Ironically, the researchers say, one way to apply this new knowledge in human patients might seem counterintuitive: Add more calcium to the system.
Doing so could awaken all dormant C. diff spores in a patient’s gut at once — and, as a result, make the spores vulnerable to antibiotics that can kill only the germinated form. That could also prevent the transmission of more spores via diarrhea to the patient’s room, helping slow or stop the cycle of transmission that could threaten the patient and others.
Travis Kochan, Hanna’s graduate student, made a key observation that led to the discovery. He noted that the fluid “growth medium” that the researchers typically use to grow C. diff for their studies contained calcium.
That, he realized, could artificially alter the results of prior experiments looking at what caused C. diff spores to germinate.
He used a chemical to remove the calcium while leaving all the other nutrients that keep C. diff growing. The result: No new spore germination occurred in the calcium-free growth medium.
Likewise, mouse gut contents that were depleted of gut calcium had a 90 percent lower rate of C. diff spore germination.
FDA’s Center for Biologics Evaluation and Research conducted further research in laboratory dishes and in the guts of mice. FDA’s Paul Carlson, Ph.D., a former U-M research fellow, and fellow FDA scientists in his laboratory found that C. diff spores that were mutated so glycine couldn’t act on them could still germinate and colonize inside mice. This suggested that calcium, and not glycine, was critical for this process.
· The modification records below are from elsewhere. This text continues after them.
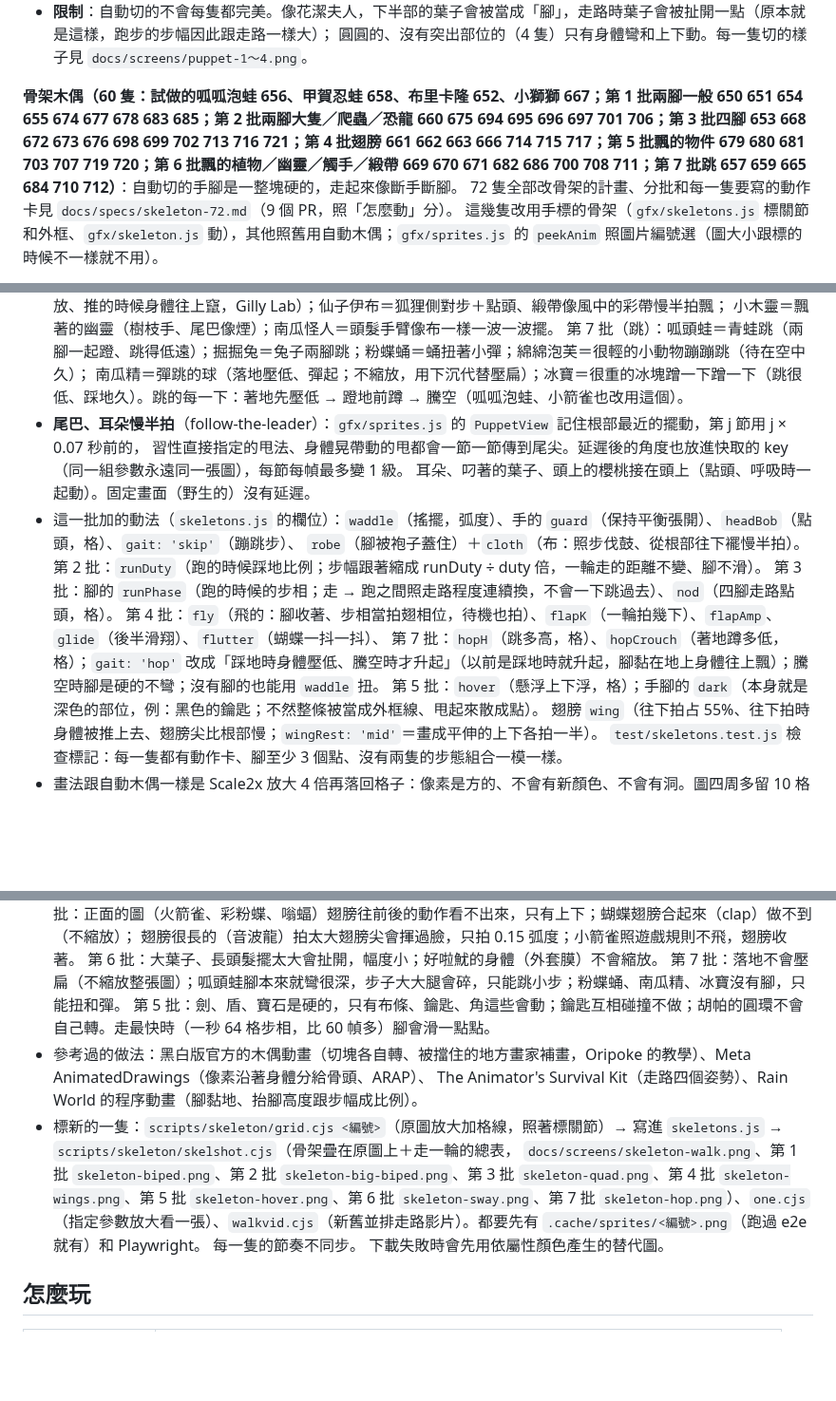
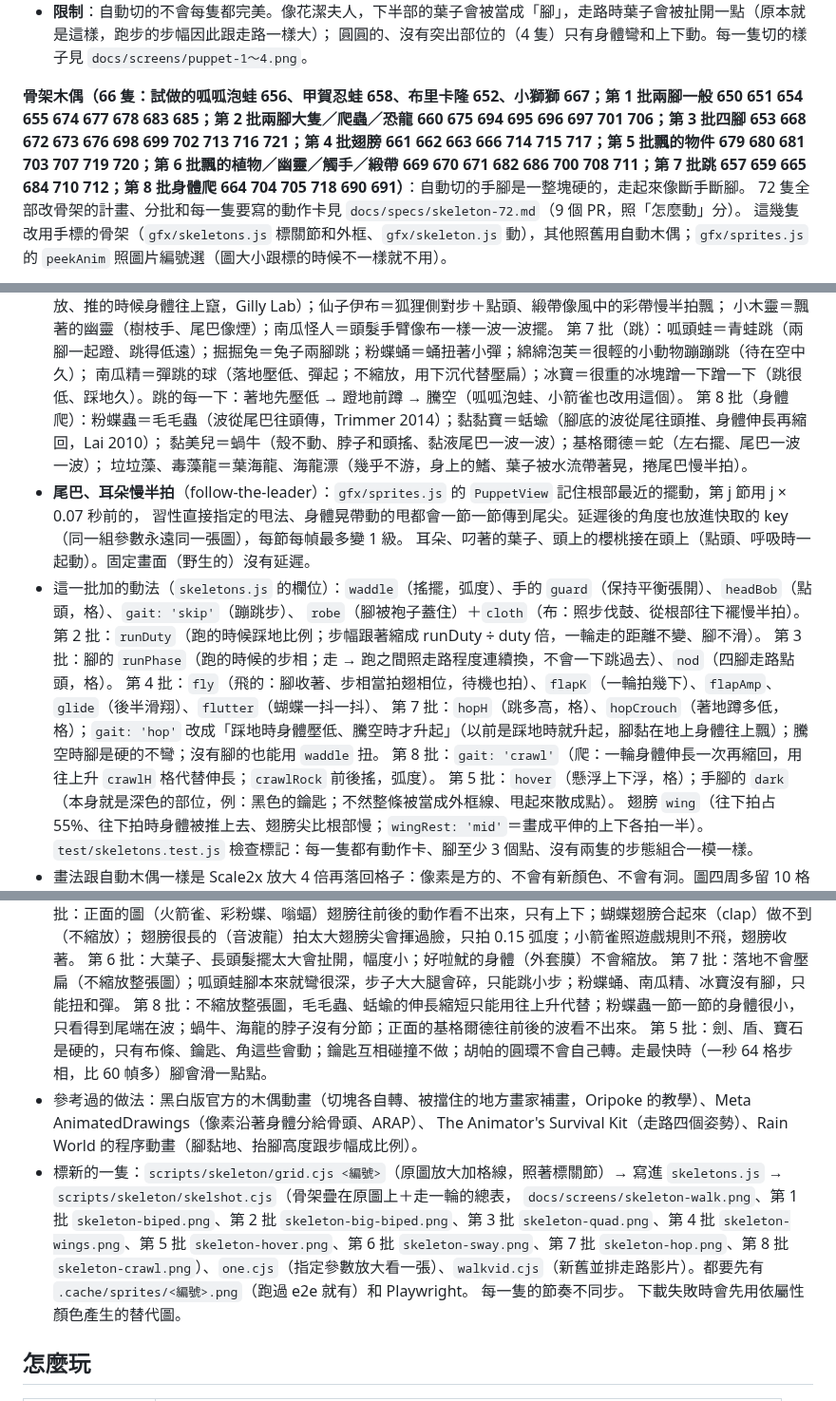
Before and after one commit to MarcusTseng0101/Pok-mon-feeding-on-laptop-, a Markdown page: README.md, 3 parts joined by grey strips. Shown at 95% size. Rendered like a GitHub page; blank space fills up the shorter version.

```diff
--- a/README.md
+++ b/README.md
@@ -86,7 +86,7 @@ node test/e2e/perf.cjs      # 每幀 update + draw 的時間
 - **限制**：自動切的不會每隻都完美。像花潔夫人，下半部的葉子會被當成「腳」，走路時葉子會被扯開一點（原本就是這樣，跑步的步幅因此跟走路一樣大）；
   圓圓的、沒有突出部位的（4 隻）只有身體彎和上下動。每一隻切的樣子見 `docs/screens/puppet-1～4.png`。
 
-**骨架木偶（60 隻：試做的呱呱泡蛙 656、甲賀忍蛙 658、布里卡隆 652、小獅獅 667；第 1 批兩腳一般 650 651 654 655 674 677 678 683 685；第 2 批兩腳大隻／爬蟲／恐龍 660 675 694 695 696 697 701 706；第 3 批四腳 653 668 672 673 676 698 699 702 713 716 721；第 4 批翅膀 661 662 663 666 714 715 717；第 5 批飄的物件 679 680 681 703 707 719 720；第 6 批飄的植物／幽靈／觸手／緞帶 669 670 671 682 686 700 708 711；第 7 批跳 657 659 665 684 710 712）**：自動切的手腳是一整塊硬的，走起來像斷手斷腳。
+**骨架木偶（66 隻：試做的呱呱泡蛙 656、甲賀忍蛙 658、布里卡隆 652、小獅獅 667；第 1 批兩腳一般 650 651 654 655 674 677 678 683 685；第 2 批兩腳大隻／爬蟲／恐龍 660 675 694 695 696 697 701 706；第 3 批四腳 653 668 672 673 676 698 699 702 713 716 721；第 4 批翅膀 661 662 663 666 714 715 717；第 5 批飄的物件 679 680 681 703 707 719 720；第 6 批飄的植物／幽靈／觸手／緞帶 669 670 671 682 686 700 708 711；第 7 批跳 657 659 665 684 710 712；第 8 批身體爬 664 704 705 718 690 691）**：自動切的手腳是一整塊硬的，走起來像斷手斷腳。
 72 隻全部改骨架的計畫、分批和每一隻要寫的動作卡見 `docs/specs/skeleton-72.md`（9 個 PR，照「怎麼動」分）。
 這幾隻改用手標的骨架（`gfx/skeletons.js` 標關節和外框、`gfx/skeleton.js` 動），其他照舊用自動木偶；`gfx/sprites.js` 的 `peekAnim` 照圖片編號選（圖大小跟標的時候不一樣就不用）。
 - **關節**：腳是髖 → 膝 → 腳踝 → 腳掌、手是肩 → 肘 → 手腕 → 指尖，每一段繞自己的關節轉；關節附近的像素上下兩段各跟一半（蒙皮），膝蓋、手肘是彎過去的。
@@ -116,6 +116,9 @@ node test/e2e/perf.cjs      # 每幀 update + draw 的時間
   小木靈＝飄著的幽靈（樹枝手、尾巴像煙）；南瓜怪人＝頭髮手臂像布一樣一波一波擺。
   第 7 批（跳）：呱頭蛙＝青蛙跳（兩腳一起蹬、跳得低遠）；掘掘兔＝兔子兩腳跳；粉蝶蛹＝蛹扭著小彈；綿綿泡芙＝很輕的小動物蹦蹦跳（待在空中久）；
   南瓜精＝彈跳的球（落地壓低、彈起；不縮放，用下沉代替壓扁）；冰寶＝很重的冰塊蹭一下蹭一下（跳很低、踩地久）。跳的每一下：著地先壓低 → 蹬地前蹲 → 騰空（呱呱泡蛙、小箭雀也改用這個）。
+  第 8 批（身體爬）：粉蝶蟲＝毛毛蟲（波從尾巴往頭傳，Trimmer 2014）；黏黏寶＝蛞蝓（腳底的波從尾往頭推、身體伸長再縮回，Lai 2010）；
+  黏美兒＝蝸牛（殼不動、脖子和頭搖、黏液尾巴一波一波）；基格爾德＝蛇（左右擺、尾巴一波一波）；
+  垃垃藻、毒藻龍＝葉海龍、海龍漂（幾乎不游，身上的鰭、葉子被水流帶著晃，捲尾巴慢半拍）。
 - **尾巴、耳朵慢半拍**（follow-the-leader）：`gfx/sprites.js` 的 `PuppetView` 記住根部最近的擺動，第 j 節用 j × 0.07 秒前的，
   習性直接指定的甩法、身體晃帶動的甩都會一節一節傳到尾尖。延遲後的角度也放進快取的 key（同一組參數永遠同一張圖），每節每幀最多變 1 級。
   耳朵、叼著的葉子、頭上的櫻桃接在頭上（點頭、呼吸時一起動）。固定畫面（野生的）沒有延遲。
@@ -125,6 +128,7 @@ node test/e2e/perf.cjs      # 每幀 update + draw 的時間
   第 3 批：腳的 `runPhase`（跑的時候的步相；走 → 跑之間照走路程度連續換，不會一下跳過去）、`nod`（四腳走路點頭，格）。
   第 4 批：`fly`（飛的：腳收著、步相當拍翅相位，待機也拍）、`flapK`（一輪拍幾下）、`flapAmp`、`glide`（後半滑翔）、`flutter`（蝴蝶一抖一抖）、
   第 7 批：`hopH`（跳多高，格）、`hopCrouch`（著地蹲多低，格）；`gait: 'hop'` 改成「踩地時身體壓低、騰空時才升起」（以前是踩地時就升起，腳黏在地上身體往上飄）；騰空時腳是硬的不彎；沒有腳的也能用 `waddle` 扭。
+  第 8 批：`gait: 'crawl'`（爬：一輪身體伸長一次再縮回，用往上升 `crawlH` 格代替伸長；`crawlRock` 前後搖，弧度）。
   第 5 批：`hover`（懸浮上下浮，格）；手腳的 `dark`（本身就是深色的部位，例：黑色的鑰匙；不然整條被當成外框線、甩起來散成點）。
   翅膀 `wing`（往下拍占 55%、往下拍時身體被推上去、翅膀尖比根部慢；`wingRest: 'mid'`＝畫成平伸的上下各拍一半）。
   `test/skeletons.test.js` 檢查標記：每一隻都有動作卡、腳至少 3 個點、沒有兩隻的步態組合一模一樣。
@@ -152,11 +157,12 @@ node test/e2e/perf.cjs      # 每幀 update + draw 的時間
   翅膀很長的（音波龍）拍太大翅膀尖會揮過臉，只拍 0.15 弧度；小箭雀照遊戲規則不飛，翅膀收著。
   第 6 批：大葉子、長頭髮擺太大會扯開，幅度小；好啦魷的身體（外套膜）不會縮放。
   第 7 批：落地不會壓扁（不縮放整張圖）；呱頭蛙腳本來就彎很深，步子大大腿會碎，只能跳小步；粉蝶蛹、南瓜精、冰寶沒有腳，只能扭和彈。
+  第 8 批：不縮放整張圖，毛毛蟲、蛞蝓的伸長縮短只能用往上升代替；粉蝶蟲一節一節的身體很小，只看得到尾端在波；蝸牛、海龍的脖子沒有分節；正面的基格爾德往前後的波看不出來。
   第 5 批：劍、盾、寶石是硬的，只有布條、鑰匙、角這些會動；鑰匙互相碰撞不做；胡帕的圓環不會自己轉。走最快時（一秒 64 格步相，比 60 幀多）腳會滑一點點。
 - 參考過的做法：黑白版官方的木偶動畫（切塊各自轉、被擋住的地方畫家補畫，Oripoke 的教學）、Meta AnimatedDrawings（像素沿著身體分給骨頭、ARAP）、
   The Animator's Survival Kit（走路四個姿勢）、Rain World 的程序動畫（腳黏地、抬腳高度跟步幅成比例）。
 - 標新的一隻：`scripts/skeleton/grid.cjs <編號>`（原圖放大加格線，照著標關節）→ 寫進 `skeletons.js` → `scripts/skeleton/skelshot.cjs`（骨架疊在原圖上＋走一輪的總表，
-  `docs/screens/skeleton-walk.png`、第 1 批 `skeleton-biped.png`、第 2 批 `skeleton-big-biped.png`、第 3 批 `skeleton-quad.png`、第 4 批 `skeleton-wings.png`、第 5 批 `skeleton-hover.png`、第 6 批 `skeleton-sway.png`、第 7 批 `skeleton-hop.png`）、`one.cjs`（指定參數放大看一張）、`walkvid.cjs`（新舊並排走路影片）。都要先有 `.cache/sprites/<編號>.png`（跑過 e2e 就有）和 Playwright。
+  `docs/screens/skeleton-walk.png`、第 1 批 `skeleton-biped.png`、第 2 批 `skeleton-big-biped.png`、第 3 批 `skeleton-quad.png`、第 4 批 `skeleton-wings.png`、第 5 批 `skeleton-hover.png`、第 6 批 `skeleton-sway.png`、第 7 批 `skeleton-hop.png`、第 8 批 `skeleton-crawl.png`）、`one.cjs`（指定參數放大看一張）、`walkvid.cjs`（新舊並排走路影片）。都要先有 `.cache/sprites/<編號>.png`（跑過 e2e 就有）和 Playwright。
 每一隻的節奏不同步。
 下載失敗時會先用依屬性顏色產生的替代圖。
 
```
Also changed, not shown: other parts of README.md (+1 -0 lines), docs/screens/skeleton-crawl.png (added), 5 other files.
Both mutant and regular forms of the bacteria could still activate an enzyme inside the C. diff spore that led the bacteria to start dissolving their hard shell. This released the store of calcium that the spore harbored inside itself, further increasing the local level of the nutrient.
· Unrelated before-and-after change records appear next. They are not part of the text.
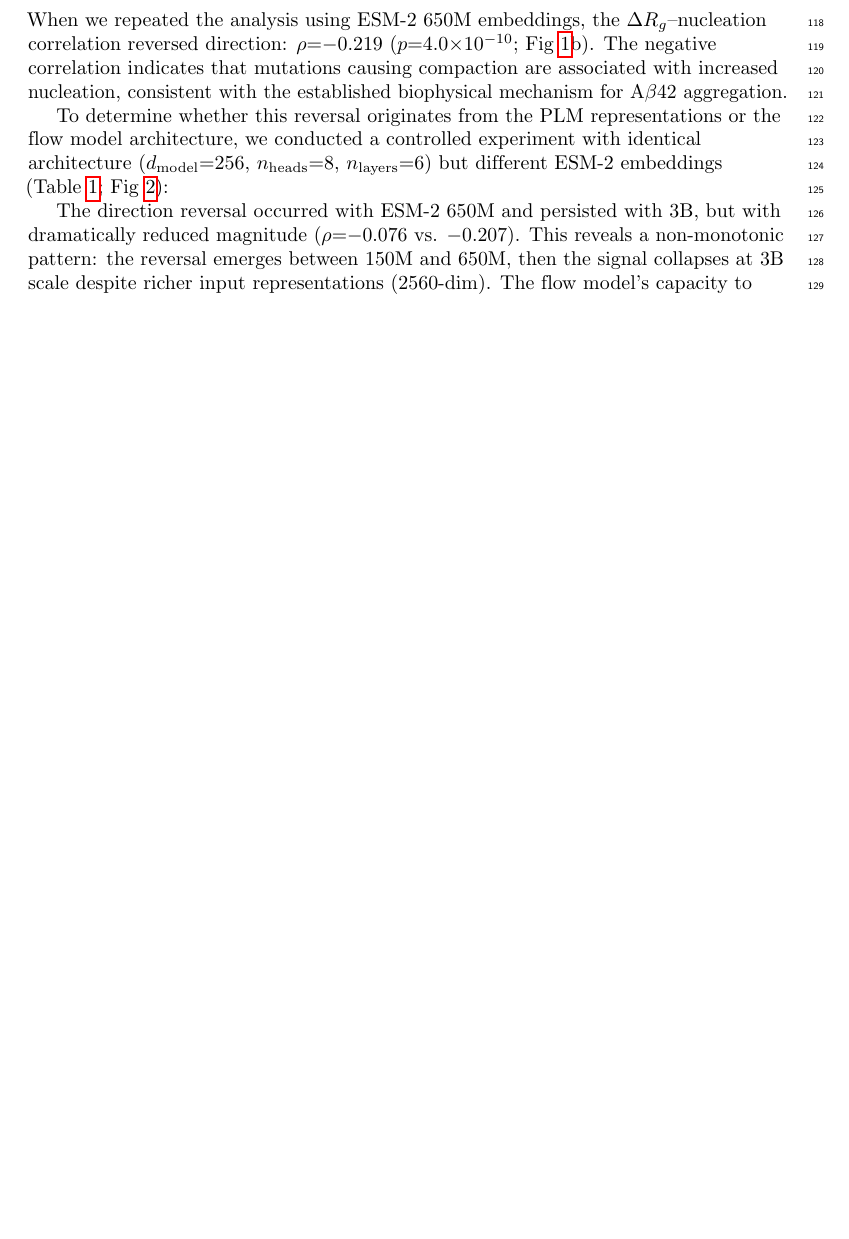
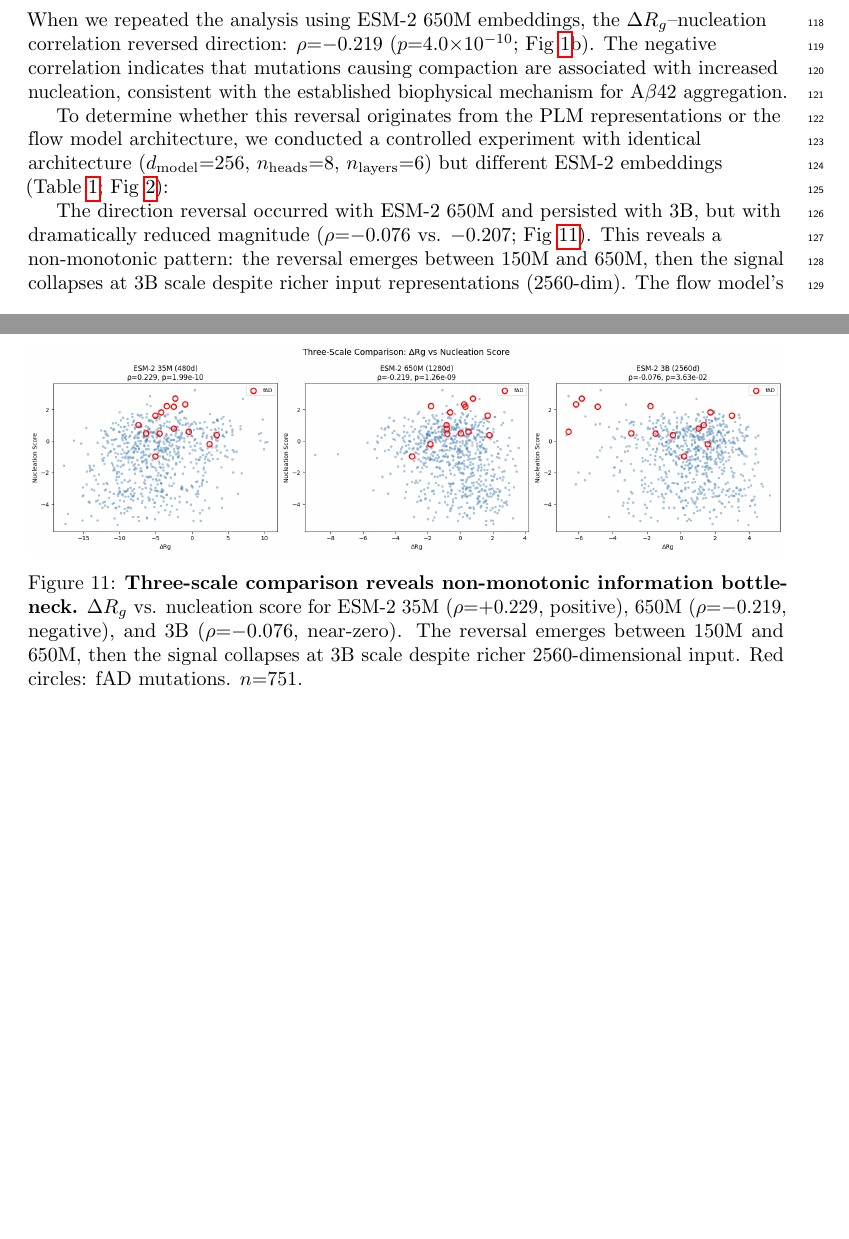
Before and after one commit to layeredlabs06/brain-idp-flow, a LaTeX document (paper/main.tex): part of page 3 of 18 before the commit and two parts of pages 3 and 19 of 19 after it, the two joined at a grey line, cut so that both start at the same text, the shorter picture padded with empty space. Compiled offline with pdfLaTeX.

Commit message:
feat(paper): add three-scale scatter figure (Figure 11)
35M positive → 650M negative → 3B near-zero.
Visual evidence of non-monotonic information bottleneck.

Co-Authored-By: Claude Opus 4.6 (1M context) <noreply@anthropic.com>

```diff
--- a/paper/main.tex
+++ b/paper/main.tex
@@ -131,7 +131,7 @@ ESM-2 Scale & $d_{\text{seq\_in}}$ & $\rho$ & $p$-value & Direction \\
 \label{tab:controlled}
 \end{table}
 
-The direction reversal occurred with ESM-2 650M and persisted with 3B, but with dramatically reduced magnitude ($\rho$=$-$0.076 vs. $-$0.207). This reveals a non-monotonic pattern: the reversal emerges between 150M and 650M, then the signal collapses at 3B scale despite richer input representations (2560-dim). The flow model's capacity to extract aggregation-relevant structural information degrades with increasing embedding dimensionality, consistent with an information bottleneck that worsens at scale. Crucially, as we show below, the PLM embeddings themselves do not invert the aggregation signal---the reversal arises specifically in how the flow model converts different-scale embeddings into three-dimensional structures.
+The direction reversal occurred with ESM-2 650M and persisted with 3B, but with dramatically reduced magnitude ($\rho$=$-$0.076 vs. $-$0.207; Fig~\ref{fig:threescale}). This reveals a non-monotonic pattern: the reversal emerges between 150M and 650M, then the signal collapses at 3B scale despite richer input representations (2560-dim). The flow model's capacity to extract aggregation-relevant structural information degrades with increasing embedding dimensionality, consistent with an information bottleneck that worsens at scale. Crucially, as we show below, the PLM embeddings themselves do not invert the aggregation signal---the reversal arises specifically in how the flow model converts different-scale embeddings into three-dimensional structures.
 
 \subsection*{Cross-scale combination yields 47\% improvement}
 
@@ -411,4 +411,11 @@ Claude (Anthropic) was used to assist with code development, data analysis pipel
 \label{fig:contribution}
 \end{figure}
 
+\begin{figure}[ht]
+\centering
+\includegraphics[width=\textwidth]{three_scale_scatter.png}
+\caption{{\bf Three-scale comparison reveals non-monotonic information bottleneck.} $\Delta R_g$ vs. nucleation score for ESM-2 35M ($\rho$=+0.229, positive), 650M ($\rho$=$-$0.219, negative), and 3B ($\rho$=$-$0.076, near-zero). The reversal emerges between 150M and 650M, then the signal collapses at 3B scale despite richer 2560-dimensional input. Red circles: fAD mutations. $n$=751.}
+\label{fig:threescale}
+\end{figure}
+
 \end{document}
```
Also changed, not shown: paper/three_scale_scatter.png (added).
“These spores don’t want to germinate in the wrong place,” says Kochan, whose grandfather contracted a severe C. diff infection that led to his death. “C. diff spores have specialized to germinate in the gut environment, especially in the environment of the small intestine, where calcium and the bile salt injection from the liver comes in.”
Hanna notes that the bile salt connection to C. diff spore germination was discovered in 1982 at U-M, by a team led by Ken Wilson, M.D.
Patients shouldn’t stop taking their medications or doctor-recommended supplements, or start taking new ones, because of the new findings, Hanna cautions. He hopes to work with clinicians at U-M and beyond to test the new knowledge in a clinical setting.
Meanwhile, he and Kochan and their colleagues will continue to study C. diff germination in mice and look for ways to block the enzymes crucial to spore germination.
Many of the world’s Clostridia researchers will travel to the University of Michigan next month for a major meeting, the 10th such gathering.